As some have said, Black history is not just American history, but also global history. People of color have had an impact on culture and life in nearly every country, to greater and lesser extent, and one of the most interesting ways to explore this impact is through fiction. So, I’ve somewhat randomly chose six novels that take place in various world regions and look at how Black folks coped “then” and are coping now. NOTE: I do not actually know if all of my chosen authors are Black and am ok with that, as the told stories still hit on important themes in ways that few other novels have.
I’m currently working on two of the novels, and the other four I might have completed by the end of February, but who knows. The first of my current reads is The Book of Lost Friends, by Lisa Wingate. This story, set in the Louisiana of 1987 and 1875, takes a look at what happened after slavery. Sharecropping, scratching out survival by traveling through dangerous parts of the then-forming country, and most importantly, as the title suggests, an attempt to find people lost or scrambled about during slavery. The 1875 story tracks a specific family as three women, who had to disguise themselves as boys to get by, work their way through Texas and encounter issues that alter their lives forever. In the 1987 story, we see the descendants of this family and its house as they cope with the politics of what should or shouldn’t be taught in schools, particularly represented through a teacher from out of town who dares to venture into the controversial with a class project, because she sees that the kids strongly relate to it. The story is captivating and I’ve nearly completed the 15 hours of audio.
My second read is A Good Neighborhood, by Therese Fowler. I was compelled to grab this title because it is set in my home state of North Carolina, though no specific city is named. In the Oak Knoll neighborhood, a long-time resident becomes upset when a million-dollar buyer has a house constructed that ruins her favorite tree. Things become complicated when the mom prepares to sue the well-off father of the other household, even as her son starts to like their teenager. This story is a lot more dynamic than I kind of thought it would be, especially as we see the complex interracial reactions that occur between them all and the ways that class, and especially the experience of poverty, also plays into it.
As it happens, both of these books are set in the United States of America. The only other book in this country that I plan to read is Concrete Rose, by Angie Thomas. It’s the third in her Garden Heights series, which began with The Hate U Give. I assume it’s kind of stand-alone-ish, as it examines the life of Maverick (the family patriarch) seventeen years prior to that book. I think it’s gonna take a good Look at life as a black boy in a tough neighborhood, set in a major, again unnamed, city.

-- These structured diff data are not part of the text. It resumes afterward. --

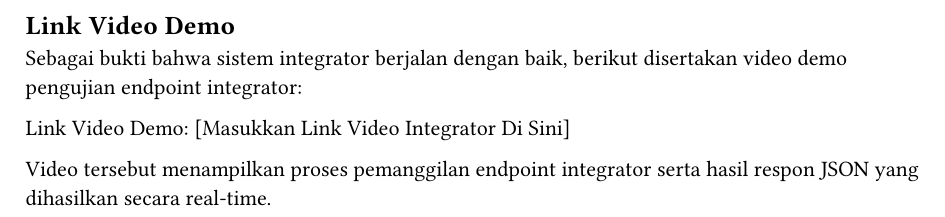
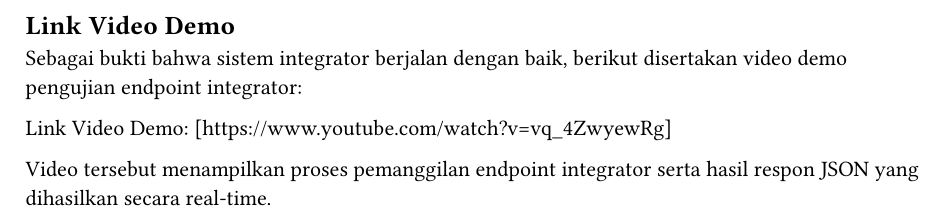
Before and after one commit to avingkaaulia/laporan-dokumentasi, a Typst document (chapters/bab7.typ): part of page 2 of 2, cut so that both start at the same text. Compiled offline with Typst 0.15.

Commit message:
Update beberapa bab dan konfigurasi laporan

```diff
--- a/chapters/bab7.typ
+++ b/chapters/bab7.typ
@@ -48,6 +48,6 @@ Hasil pengujian menunjukkan bahwa data dari berbagai vendor berhasil digabungkan
 == Link Video Demo
 Sebagai bukti bahwa sistem integrator berjalan dengan baik, berikut disertakan video demo pengujian endpoint integrator:
 
-Link Video Demo: [Masukkan Link Video Integrator Di Sini]
+Link Video Demo: [https://www.youtube.com/watch?v=vq_4ZwyewRg]
 
 Video tersebut menampilkan proses pemanggilan endpoint integrator serta hasil respon JSON yang dihasilkan secara real-time.
```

The fourth book I am considering sounds interesting to me. It’s called HowThe One-Armed Sister Sweeps Her House, by Cherie Jones. It takes place on an upscale beach in Barbados, an island I know little about and am fascinated with. In an NPR Weekend Edition interview, the author discusses things like the power of braiding hair in Black culture and how some people can be, well swept under, if they are seen as less.
The fifth book, called Africaville, is by an author named Jeffrey Colvin. This story is set in Nova Scotia against the Great Depression, And apparently examines how three generations of one family are affected by prejudice during that time. Again one in a region I know next to nothing about, which intrigues me. It is also narrated at least in part by the excellent Robin Miles.

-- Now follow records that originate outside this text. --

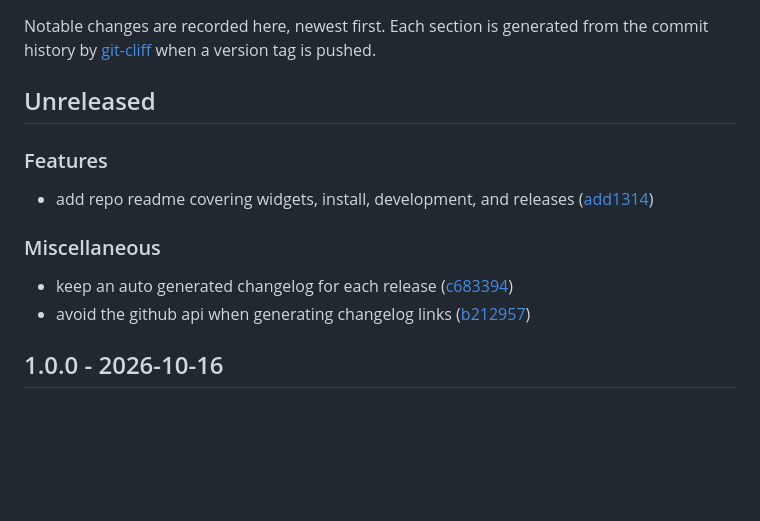
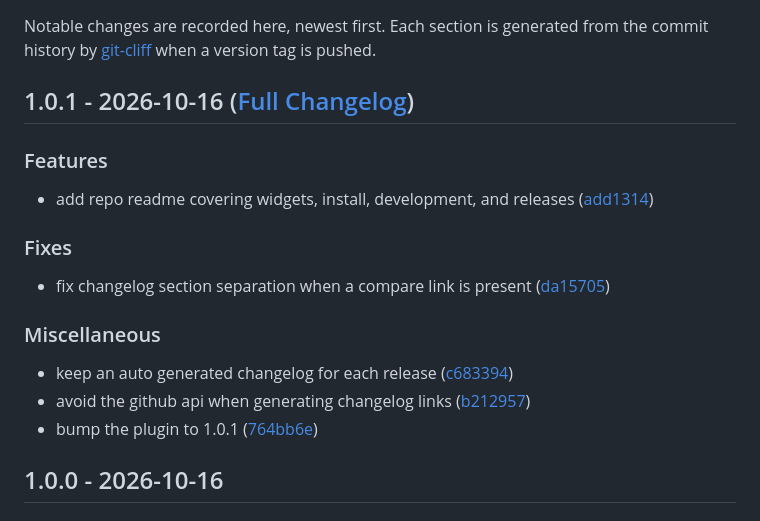
Before and after one commit to doitian/ulanzi-plugins, a Markdown page: CHANGELOG.md, the part around the change. Drawn GitHub-style; blank space fills up the shorter version.

Commit message:
update changelog for v1.0.1

```diff
--- a/CHANGELOG.md
+++ b/CHANGELOG.md
@@ -4,16 +4,21 @@ Notable changes are recorded here, newest first. Each section is generated from
 the commit history by [git-cliff](https://git-cliff.org) when a version tag is
 pushed.
 
-## Unreleased
+## 1.0.1 - 2026-10-16 ([Full Changelog](https://github.com/doitian/ulanzi-plugins/compare/v1.0.0...v1.0.1))
 
 ### Features
 
 - add repo readme covering widgets, install, development, and releases ([add1314](https://github.com/doitian/ulanzi-plugins/commit/add1314f7dddbfdf0ad50f717ffae4da1bdb2eaf))
 
+### Fixes
+
+- fix changelog section separation when a compare link is present ([da15705](https://github.com/doitian/ulanzi-plugins/commit/da15705c618a32c889a7646c750fd6af053b58bf))
+
 ### Miscellaneous
 
 - keep an auto generated changelog for each release ([c683394](https://github.com/doitian/ulanzi-plugins/commit/c683394e318bd4f2265fad62d1ce84a3c71426aa))
 - avoid the github api when generating changelog links ([b212957](https://github.com/doitian/ulanzi-plugins/commit/b212957922bf731f9a7580f57fdc2f7046646d8d))
+- bump the plugin to 1.0.1 ([764bb6e](https://github.com/doitian/ulanzi-plugins/commit/764bb6efdc3bf0504894c5f6405e4b260dac80d9))
 
 ## 1.0.0 - 2026-10-16
 
```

And my final choice, which I’m sure is going to be equally well narrated, is Purple Hibiscus, by Chimamanda Ngozi Adichie. This story, as does most of her work, examines life in Nigeria and some of the challenges that arise because of ideas about treatment of women by men in particular. I’ve read two other of her novels, Americanah and Half of A Yellow Sun, both of which were excellent. So I’ve been meaning to check this one out as well.
Of course there are so many books on my wishlist that I could read for this purpose, and I will read them over time. But I thought this would be a fun way to get a sense of life for Black folks within and outside of my own circle and my own country.